Alfred Baur was born in 1865 in the village of Andelfingen (Zurich). Having completed his studies at a Winterthur commercial school, he joined a local trading company which sent him to their branch in Colombo (Sri Lanka). In 1897, Mr Baur founded his own business there, setting up a company to manufacture organic fertilisers; A. Baur & Co. celebrated its centenary in 1997.
In 1906, Mr Baur returned to live in Switzerland, choosing to settle in Geneva, the home town of his wife, Eugénie Baur-Duret’s. He nevertheless continued to manage his business in Colombo, expanding and diversifying it over the years, most notably through the acquisition of several tea plantations.
Mr Baur’s return to Switzerland also marks the beginning of his activities as an art collector, with his first purchases of Japanese ceramics, lacquer ware, netsuke and sword fittings as well as Chinese jades. In all fields of art, he sought out works which displayed faultless craftsmanship and were aesthetically perfect. Alfred Baur’s meeting in 1924 with Tomita Kumasaku, an art dealer based in Kyoto, provided new impetus for his collection. Mr Baur regarded Tomita as an extremely knowledgeable expert, a man of sure and refined taste who understood his own demands and requirements. The major part of Baur’s collections, including many of the most exceptional pieces, was acquired through the guidance of this advisor.

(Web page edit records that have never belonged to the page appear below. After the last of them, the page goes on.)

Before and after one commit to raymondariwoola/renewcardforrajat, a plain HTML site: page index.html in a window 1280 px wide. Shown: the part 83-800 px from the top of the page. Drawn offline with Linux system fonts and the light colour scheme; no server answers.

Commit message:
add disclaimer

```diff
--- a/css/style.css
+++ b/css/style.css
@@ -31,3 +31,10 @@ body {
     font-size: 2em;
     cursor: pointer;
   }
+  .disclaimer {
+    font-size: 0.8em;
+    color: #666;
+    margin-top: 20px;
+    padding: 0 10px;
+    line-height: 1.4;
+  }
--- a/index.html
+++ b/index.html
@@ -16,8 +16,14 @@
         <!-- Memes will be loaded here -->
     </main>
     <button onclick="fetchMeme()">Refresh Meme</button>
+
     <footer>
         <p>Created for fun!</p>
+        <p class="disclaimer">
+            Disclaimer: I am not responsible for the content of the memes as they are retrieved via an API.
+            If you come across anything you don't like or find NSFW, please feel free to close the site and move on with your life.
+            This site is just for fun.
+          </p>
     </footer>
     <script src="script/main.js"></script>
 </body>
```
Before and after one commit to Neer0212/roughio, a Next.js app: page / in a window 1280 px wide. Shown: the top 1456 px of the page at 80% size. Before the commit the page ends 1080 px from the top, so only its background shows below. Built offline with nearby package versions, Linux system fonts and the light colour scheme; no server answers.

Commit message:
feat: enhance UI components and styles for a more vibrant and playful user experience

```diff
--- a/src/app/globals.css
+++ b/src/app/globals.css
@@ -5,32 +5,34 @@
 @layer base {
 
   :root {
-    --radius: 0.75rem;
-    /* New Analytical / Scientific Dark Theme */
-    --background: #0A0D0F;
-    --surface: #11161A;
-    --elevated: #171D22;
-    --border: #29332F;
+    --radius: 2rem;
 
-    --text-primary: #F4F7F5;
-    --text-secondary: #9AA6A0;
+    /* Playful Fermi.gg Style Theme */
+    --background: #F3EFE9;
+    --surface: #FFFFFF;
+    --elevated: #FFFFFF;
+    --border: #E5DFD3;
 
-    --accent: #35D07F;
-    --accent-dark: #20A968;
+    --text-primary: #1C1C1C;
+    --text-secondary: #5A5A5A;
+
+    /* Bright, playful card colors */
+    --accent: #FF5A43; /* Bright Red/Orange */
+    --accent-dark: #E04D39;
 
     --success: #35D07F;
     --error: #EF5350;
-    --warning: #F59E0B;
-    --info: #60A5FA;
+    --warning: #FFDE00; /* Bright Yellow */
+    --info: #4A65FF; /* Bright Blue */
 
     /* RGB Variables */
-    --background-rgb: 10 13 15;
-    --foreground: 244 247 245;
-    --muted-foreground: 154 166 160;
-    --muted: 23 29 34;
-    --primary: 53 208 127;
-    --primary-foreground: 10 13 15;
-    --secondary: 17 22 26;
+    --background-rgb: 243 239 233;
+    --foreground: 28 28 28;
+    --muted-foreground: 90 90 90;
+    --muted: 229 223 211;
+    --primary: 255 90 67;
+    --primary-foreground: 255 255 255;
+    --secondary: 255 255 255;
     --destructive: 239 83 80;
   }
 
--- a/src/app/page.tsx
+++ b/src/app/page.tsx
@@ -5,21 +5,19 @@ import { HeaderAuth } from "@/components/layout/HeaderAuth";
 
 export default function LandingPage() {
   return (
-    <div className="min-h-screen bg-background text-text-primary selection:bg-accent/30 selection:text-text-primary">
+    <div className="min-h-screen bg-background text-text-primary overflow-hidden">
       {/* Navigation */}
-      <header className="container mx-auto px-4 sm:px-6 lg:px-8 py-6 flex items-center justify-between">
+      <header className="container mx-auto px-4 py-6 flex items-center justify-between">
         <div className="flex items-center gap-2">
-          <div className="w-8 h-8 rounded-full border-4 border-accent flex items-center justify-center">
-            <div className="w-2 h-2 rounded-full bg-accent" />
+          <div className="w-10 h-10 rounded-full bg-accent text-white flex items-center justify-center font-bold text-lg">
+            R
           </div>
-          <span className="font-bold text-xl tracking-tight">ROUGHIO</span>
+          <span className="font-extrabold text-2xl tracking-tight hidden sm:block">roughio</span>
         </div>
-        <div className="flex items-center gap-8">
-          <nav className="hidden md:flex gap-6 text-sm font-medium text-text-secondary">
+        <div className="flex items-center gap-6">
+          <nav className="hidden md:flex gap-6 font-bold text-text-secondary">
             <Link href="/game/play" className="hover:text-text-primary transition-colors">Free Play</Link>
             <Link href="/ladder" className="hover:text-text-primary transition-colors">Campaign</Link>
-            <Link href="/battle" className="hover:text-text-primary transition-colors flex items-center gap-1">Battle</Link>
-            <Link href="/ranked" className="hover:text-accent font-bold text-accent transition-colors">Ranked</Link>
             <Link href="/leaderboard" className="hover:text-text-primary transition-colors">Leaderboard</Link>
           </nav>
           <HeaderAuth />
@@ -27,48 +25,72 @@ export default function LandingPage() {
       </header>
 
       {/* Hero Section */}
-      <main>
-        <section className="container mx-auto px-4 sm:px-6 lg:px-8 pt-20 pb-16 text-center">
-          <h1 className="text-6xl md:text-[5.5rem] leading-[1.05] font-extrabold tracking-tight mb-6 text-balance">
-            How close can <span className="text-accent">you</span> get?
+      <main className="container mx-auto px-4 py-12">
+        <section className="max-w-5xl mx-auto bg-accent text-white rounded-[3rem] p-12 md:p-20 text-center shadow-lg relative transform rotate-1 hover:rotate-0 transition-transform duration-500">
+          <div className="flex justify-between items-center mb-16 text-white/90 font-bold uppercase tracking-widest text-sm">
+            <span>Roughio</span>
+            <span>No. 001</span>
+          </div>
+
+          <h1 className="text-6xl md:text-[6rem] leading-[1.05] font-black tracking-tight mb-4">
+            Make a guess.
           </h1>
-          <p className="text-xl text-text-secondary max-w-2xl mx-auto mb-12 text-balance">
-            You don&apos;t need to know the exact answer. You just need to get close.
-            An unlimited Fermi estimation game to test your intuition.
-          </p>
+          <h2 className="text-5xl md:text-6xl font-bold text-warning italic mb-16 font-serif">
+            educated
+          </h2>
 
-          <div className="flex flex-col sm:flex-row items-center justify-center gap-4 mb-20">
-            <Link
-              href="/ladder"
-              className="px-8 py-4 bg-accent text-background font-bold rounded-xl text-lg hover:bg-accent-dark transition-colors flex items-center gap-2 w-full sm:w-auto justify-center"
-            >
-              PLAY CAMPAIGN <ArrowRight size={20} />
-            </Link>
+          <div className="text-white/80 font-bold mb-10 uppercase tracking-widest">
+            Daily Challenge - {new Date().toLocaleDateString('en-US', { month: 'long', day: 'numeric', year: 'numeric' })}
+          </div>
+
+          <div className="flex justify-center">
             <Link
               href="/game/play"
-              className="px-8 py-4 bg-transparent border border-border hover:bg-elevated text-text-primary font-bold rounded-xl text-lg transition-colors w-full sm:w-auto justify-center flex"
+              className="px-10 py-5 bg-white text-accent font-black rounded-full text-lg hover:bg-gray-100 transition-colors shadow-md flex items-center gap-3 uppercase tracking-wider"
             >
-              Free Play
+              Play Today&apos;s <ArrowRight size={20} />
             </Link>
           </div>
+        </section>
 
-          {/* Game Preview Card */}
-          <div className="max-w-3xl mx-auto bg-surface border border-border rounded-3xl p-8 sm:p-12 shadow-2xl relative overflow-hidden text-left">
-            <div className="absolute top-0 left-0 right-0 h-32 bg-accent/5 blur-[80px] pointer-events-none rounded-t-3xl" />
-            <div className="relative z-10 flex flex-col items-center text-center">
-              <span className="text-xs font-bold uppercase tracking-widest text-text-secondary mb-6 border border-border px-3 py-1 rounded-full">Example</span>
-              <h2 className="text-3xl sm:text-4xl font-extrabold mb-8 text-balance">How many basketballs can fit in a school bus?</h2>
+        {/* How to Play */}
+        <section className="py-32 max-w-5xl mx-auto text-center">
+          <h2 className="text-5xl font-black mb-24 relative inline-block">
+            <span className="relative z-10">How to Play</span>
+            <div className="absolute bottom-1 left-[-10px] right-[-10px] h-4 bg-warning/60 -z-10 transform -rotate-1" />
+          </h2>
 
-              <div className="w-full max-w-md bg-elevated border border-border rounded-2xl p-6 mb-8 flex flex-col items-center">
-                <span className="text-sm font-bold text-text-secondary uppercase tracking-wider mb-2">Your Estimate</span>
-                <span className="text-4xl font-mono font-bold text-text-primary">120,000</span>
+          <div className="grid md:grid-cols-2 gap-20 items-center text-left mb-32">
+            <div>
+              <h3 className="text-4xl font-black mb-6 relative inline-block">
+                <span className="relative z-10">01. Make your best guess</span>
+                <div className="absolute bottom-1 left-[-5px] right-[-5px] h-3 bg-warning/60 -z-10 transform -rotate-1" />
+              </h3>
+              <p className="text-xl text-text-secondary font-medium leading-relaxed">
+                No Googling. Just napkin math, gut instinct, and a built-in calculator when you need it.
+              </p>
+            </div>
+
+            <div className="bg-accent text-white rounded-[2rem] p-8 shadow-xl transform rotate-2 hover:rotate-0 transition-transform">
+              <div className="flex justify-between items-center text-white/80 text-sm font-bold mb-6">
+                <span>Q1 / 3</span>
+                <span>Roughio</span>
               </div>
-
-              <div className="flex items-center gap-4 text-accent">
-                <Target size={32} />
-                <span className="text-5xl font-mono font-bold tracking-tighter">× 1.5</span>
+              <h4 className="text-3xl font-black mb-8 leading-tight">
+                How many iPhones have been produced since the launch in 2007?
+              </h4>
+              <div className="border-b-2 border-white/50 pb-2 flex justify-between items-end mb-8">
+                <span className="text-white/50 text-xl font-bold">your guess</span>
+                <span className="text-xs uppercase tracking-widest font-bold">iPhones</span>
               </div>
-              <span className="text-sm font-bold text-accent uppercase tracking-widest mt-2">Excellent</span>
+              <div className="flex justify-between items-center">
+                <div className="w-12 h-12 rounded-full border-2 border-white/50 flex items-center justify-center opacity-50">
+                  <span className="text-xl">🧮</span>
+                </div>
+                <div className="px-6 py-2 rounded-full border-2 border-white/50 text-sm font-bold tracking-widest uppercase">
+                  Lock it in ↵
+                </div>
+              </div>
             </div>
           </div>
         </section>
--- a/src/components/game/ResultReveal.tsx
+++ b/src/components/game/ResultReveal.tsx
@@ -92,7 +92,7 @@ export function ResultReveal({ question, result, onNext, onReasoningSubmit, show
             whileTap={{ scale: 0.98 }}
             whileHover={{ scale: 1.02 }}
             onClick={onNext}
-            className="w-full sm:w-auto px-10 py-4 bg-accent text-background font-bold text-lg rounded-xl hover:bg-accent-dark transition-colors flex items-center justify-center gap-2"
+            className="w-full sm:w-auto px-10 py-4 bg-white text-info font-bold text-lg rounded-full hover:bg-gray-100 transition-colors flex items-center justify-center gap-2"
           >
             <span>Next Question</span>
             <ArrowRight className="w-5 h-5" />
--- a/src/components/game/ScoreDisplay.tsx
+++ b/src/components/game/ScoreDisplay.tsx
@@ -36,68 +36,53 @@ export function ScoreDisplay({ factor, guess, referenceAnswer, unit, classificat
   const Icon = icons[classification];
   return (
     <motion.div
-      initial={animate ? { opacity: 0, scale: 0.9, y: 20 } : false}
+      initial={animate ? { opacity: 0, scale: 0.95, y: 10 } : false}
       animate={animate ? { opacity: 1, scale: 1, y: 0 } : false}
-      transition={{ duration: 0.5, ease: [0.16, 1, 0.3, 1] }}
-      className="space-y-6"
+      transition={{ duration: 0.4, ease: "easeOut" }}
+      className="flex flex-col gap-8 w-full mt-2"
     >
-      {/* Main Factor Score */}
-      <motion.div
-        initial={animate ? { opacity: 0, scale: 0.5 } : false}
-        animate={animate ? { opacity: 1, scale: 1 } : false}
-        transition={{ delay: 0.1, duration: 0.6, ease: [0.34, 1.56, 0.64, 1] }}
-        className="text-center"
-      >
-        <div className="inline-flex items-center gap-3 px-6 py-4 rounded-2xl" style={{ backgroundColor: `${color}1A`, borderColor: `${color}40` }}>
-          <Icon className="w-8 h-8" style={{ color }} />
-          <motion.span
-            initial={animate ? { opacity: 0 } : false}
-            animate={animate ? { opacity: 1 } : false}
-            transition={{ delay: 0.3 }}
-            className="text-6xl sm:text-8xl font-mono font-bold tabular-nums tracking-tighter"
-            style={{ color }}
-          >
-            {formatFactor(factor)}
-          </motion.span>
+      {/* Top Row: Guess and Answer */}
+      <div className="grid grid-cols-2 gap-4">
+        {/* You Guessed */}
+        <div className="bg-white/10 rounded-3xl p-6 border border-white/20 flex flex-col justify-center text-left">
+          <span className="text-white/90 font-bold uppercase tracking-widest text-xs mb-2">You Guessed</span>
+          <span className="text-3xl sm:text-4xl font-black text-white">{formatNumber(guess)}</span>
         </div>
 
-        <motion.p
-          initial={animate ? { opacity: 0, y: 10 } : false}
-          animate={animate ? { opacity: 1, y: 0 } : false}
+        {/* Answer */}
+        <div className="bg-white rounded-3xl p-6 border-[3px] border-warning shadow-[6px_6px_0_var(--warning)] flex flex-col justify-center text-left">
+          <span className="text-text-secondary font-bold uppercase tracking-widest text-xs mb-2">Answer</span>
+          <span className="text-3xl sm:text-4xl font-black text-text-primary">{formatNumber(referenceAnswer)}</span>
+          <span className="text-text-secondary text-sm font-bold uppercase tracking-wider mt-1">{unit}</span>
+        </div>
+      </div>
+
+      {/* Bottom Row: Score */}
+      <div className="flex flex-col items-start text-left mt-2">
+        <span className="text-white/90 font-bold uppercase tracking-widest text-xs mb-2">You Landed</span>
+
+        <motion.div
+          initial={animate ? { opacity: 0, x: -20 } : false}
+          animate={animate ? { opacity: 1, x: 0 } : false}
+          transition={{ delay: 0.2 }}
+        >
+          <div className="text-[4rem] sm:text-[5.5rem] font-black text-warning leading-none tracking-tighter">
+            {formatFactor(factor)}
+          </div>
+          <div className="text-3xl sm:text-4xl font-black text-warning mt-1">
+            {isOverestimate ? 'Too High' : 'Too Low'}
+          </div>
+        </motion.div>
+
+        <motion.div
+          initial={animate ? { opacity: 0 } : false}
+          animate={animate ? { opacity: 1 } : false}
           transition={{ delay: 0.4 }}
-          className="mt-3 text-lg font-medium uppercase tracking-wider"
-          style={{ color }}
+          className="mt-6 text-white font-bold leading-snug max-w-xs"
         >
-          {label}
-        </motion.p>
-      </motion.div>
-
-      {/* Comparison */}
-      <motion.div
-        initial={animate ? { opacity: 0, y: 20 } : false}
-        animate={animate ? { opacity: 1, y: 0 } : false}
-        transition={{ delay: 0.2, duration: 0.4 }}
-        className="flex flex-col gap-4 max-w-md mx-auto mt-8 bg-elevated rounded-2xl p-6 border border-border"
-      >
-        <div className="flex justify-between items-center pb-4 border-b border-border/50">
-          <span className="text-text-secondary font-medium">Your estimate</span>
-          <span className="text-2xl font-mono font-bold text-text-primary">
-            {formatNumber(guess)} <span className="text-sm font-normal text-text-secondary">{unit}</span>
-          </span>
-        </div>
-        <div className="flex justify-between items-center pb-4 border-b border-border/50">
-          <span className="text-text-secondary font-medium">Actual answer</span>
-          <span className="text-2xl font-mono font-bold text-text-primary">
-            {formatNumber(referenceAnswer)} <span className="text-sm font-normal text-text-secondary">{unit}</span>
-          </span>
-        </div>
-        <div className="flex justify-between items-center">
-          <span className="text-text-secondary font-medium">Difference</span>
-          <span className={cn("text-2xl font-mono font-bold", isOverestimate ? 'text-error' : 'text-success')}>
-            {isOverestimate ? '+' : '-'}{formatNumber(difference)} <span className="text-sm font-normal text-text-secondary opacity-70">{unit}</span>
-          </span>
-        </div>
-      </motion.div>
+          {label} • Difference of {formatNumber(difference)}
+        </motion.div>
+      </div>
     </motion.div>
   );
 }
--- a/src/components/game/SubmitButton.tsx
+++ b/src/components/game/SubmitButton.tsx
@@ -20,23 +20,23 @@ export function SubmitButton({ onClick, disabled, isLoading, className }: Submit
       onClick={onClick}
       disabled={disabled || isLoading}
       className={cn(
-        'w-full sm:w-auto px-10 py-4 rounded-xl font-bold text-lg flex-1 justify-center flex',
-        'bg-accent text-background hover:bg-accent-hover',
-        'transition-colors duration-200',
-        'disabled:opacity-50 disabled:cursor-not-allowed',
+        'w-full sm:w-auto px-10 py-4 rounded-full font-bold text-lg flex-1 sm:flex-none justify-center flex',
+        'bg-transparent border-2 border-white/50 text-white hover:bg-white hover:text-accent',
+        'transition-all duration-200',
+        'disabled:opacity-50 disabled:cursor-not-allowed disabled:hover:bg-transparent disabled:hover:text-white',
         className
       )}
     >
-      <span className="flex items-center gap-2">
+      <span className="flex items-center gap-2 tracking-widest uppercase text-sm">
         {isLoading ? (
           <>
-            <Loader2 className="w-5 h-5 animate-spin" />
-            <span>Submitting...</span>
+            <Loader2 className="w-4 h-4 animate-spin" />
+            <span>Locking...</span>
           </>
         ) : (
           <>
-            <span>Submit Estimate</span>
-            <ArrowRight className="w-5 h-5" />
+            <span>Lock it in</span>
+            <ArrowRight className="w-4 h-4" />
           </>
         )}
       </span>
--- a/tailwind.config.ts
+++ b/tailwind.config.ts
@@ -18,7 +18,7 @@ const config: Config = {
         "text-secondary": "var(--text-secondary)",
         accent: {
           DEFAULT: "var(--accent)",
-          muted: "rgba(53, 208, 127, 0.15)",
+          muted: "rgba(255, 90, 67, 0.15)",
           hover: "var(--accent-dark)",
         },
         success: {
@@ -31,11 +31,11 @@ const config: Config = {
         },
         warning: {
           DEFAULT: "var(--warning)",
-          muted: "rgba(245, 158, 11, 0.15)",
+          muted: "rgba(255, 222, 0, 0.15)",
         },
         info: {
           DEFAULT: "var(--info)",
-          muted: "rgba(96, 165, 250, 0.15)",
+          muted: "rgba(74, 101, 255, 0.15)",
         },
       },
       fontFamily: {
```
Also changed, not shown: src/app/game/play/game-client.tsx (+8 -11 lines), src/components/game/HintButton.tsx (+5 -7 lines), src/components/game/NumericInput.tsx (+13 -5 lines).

The year 1928 marks an important stage in the development of the collection: this was the moment when Mr Baur began to show an interest in Chinese ceramics, a field which was to become one of his dominant interests. The 756 pieces which he acquired form a coherent collection ranging from the Tang (618-907) to the Qing (1644-1911) dynasties.
Shortly before his death in 1951, Mr Baur purchased a town house in the centre of Geneva with the intention of turning it into a museum for his collections; the museum first opened to the public in 1964.